The list of benefits from a healthy diet is already long. Not only can good nutrition prevent disease and illness ranging from skin conditions to cardiovascular disease, but it can also bring vitality, energy, and a positive outlook by many accounts. Whether you think of the benefits in terms of prevention or contributing to a good quality of life, eating well brings benefits to you in both body and mind.
A recent study has added another item to the long list of contributions to your health: preventing hearing loss. Although the connection between a healthy diet and other factors might seem obvious to researchers, this newly found relationship warrants further exploration. How exactly does a healthy diet promote better hearing? Before turning to that crucial question, let’s investigate the study itself.
Using a colossal data set of 80,000 women over 26 years, Dr. Sharon Curhan at the Channing Division of Network Medicine at Brigham and Women’s. Hospital and Harvard Medical School in Boston led a team of researchers to understand how these women’s hearing changed over time.
Their study was published in The Journal of Nutrition to communicate not only to hearing health professionals but also to nutritionists and dieticians about the newfound potential benefits of good eating habits. The women in the study were between the ages of 25 and 42 when the study began in 1989, and the Nurses’ Health Study was able to keep up with a remarkable number of these enrolled participants as they changed over time. This information has informed countless studies, but the information on diet and hearing is particularly useful due to the long-term effects of healthy eating.
Three healthy diets were under investigation: Dietary Approaches to Stop Hypertension (DASH), the Alternate Mediterranean Diet (AMED), and Alternative Healthy Eating Index (AHEI). All three diets emphasized whole grains, fresh fruits and vegetables, nuts, and legumes. These dietary plans instruct their adherents to limit intake of red meats, sugars, and saturated fats. In addition to these general guidelines, DASH instructs its adherents to keep sodium intake low and fiber intake high. On the other hand, AMED emphasizes plenty of fish, olive oil, and even permits a glass of red wine.

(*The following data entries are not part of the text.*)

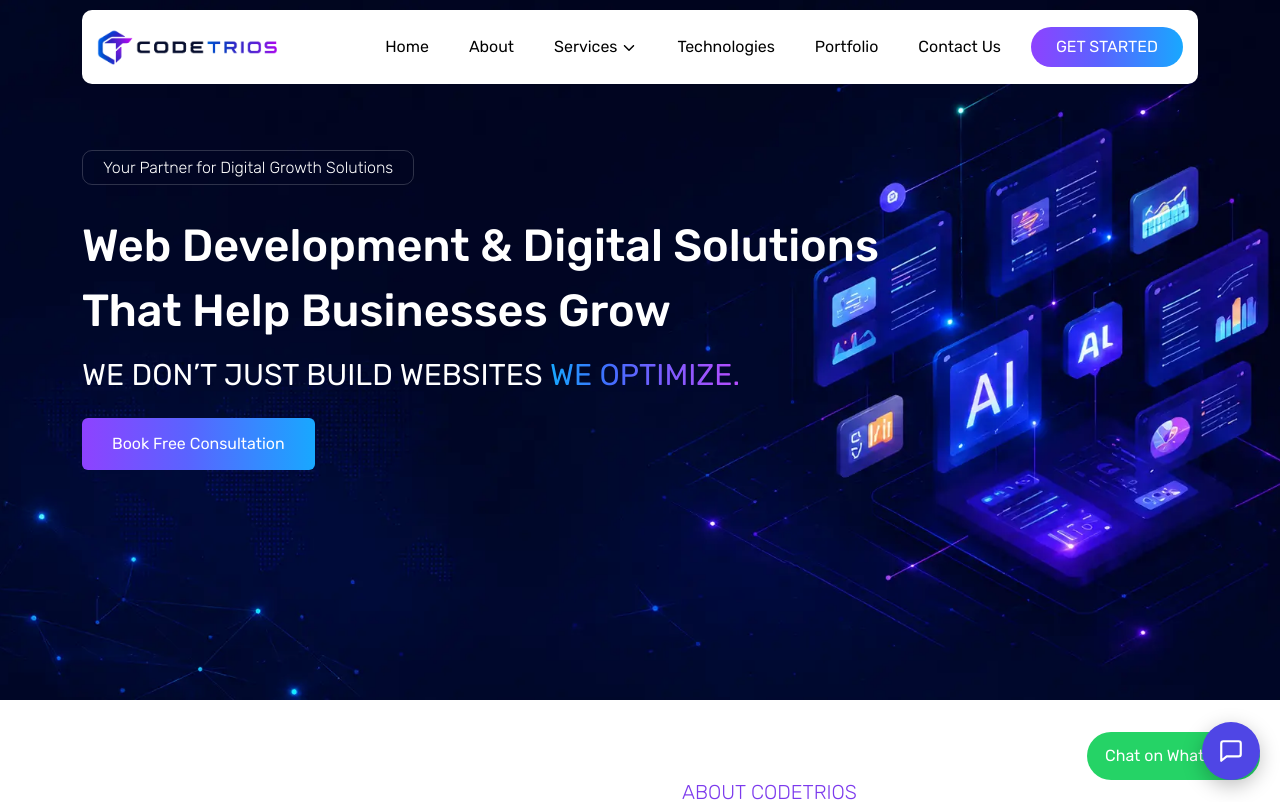
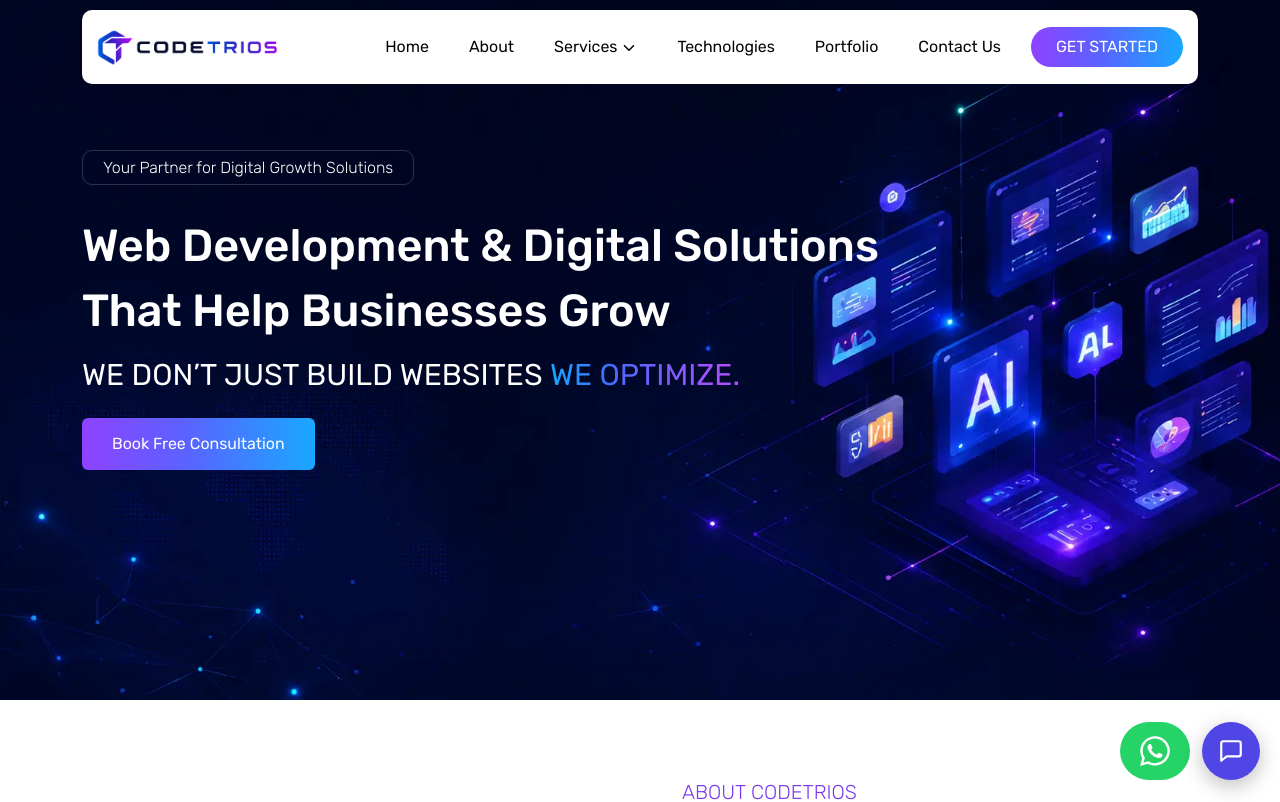
Before and after one commit to codetrios2025/codetrios-profile, a React (Vite) app in the folder frontend/: page / in a window 1280 px wide. Shown: the top 802 px of the page. Built offline with nearby package versions, Linux system fonts and the light colour scheme.

Commit message:
commit chatbot icon

```diff
--- a/frontend/src/Components/Common/WhatsAppButton.jsx
+++ b/frontend/src/Components/Common/WhatsAppButton.jsx
@@ -1,4 +1,5 @@
 import React from "react";
+import { FaWhatsapp } from "react-icons/fa6";
 
 const WhatsAppButton = () => {
   const phoneNumber = "919311444685"; // replace with your number
@@ -9,7 +10,7 @@ const WhatsAppButton = () => {
   const buttonStyle = {
     position: "fixed",
     bottom: "20px",
-    right: "20px",
+    right: "90px",
     backgroundColor: "#25D366",
     color: "white",
     padding: "12px 18px",
@@ -25,7 +26,7 @@ const WhatsAppButton = () => {
       rel="noopener noreferrer"
       style={buttonStyle}
     >
-      Chat on WhatsApp
+      <FaWhatsapp size={34} />
     </a>
   );
 };
```
Also changed, not shown: 1 other file (tests, documents, lock files or other folders).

Each of these diets had a strong relationship with lower rates of hearing loss for some subgroups within the study. However, for the entire study group, those whose diets most strictly adhered to AMED showed a 30 percent lower risk of moderate-to-severe hearing loss, and DASH had a 29 percent lower risk.
How do the study’s authors theorize this relationship? One of the benefits of big data is the ability to see patterns within entire populations of people, and when a study deems this relationship to be “statistically significant,” it means that the result is not due to some other error or confounding factor. However, big data is less effective at predicting outcomes for any individual, nor can it explain how two things are connected. In the case of healthy eating and hearing loss, more research is necessary.
Some of the theories by top scholars suggest that the relationship might have to do with more oxygen flowing to the ears, giving the tiny hairlike organelles of the cochlea, or stereocilia, the resources they need to survive and to thrive. Others postulate that the relationship has to do with inflammation and the regenerative role of antioxidants.
While these experts continue to devise studies that can explain how a healthy diet is connected to lower risk of hearing loss, it doesn’t hurt to take steps in the direction of better nutrition. Not only can the AMED, DASH, and AHEI dietary plans help you lower that risk, but they can also prevent a wide range of other diseases and illnesses. The parameters of these diets allow a cornucopia of delicious foods, so you don’t need to worry about depriving yourself of the gastronomic pleasures!
When you are eating a variety of foods that fall within the guidelines of these diets, you might find new dishes that you enjoy, and your cravings for some of the unhealthy foods on the list might wane.
Why not take the opportunity of the new year to pursue a healthy diet? And, if hearing health is at the top of your list of resolutions, contact us today to schedule an appointment for a hearing test.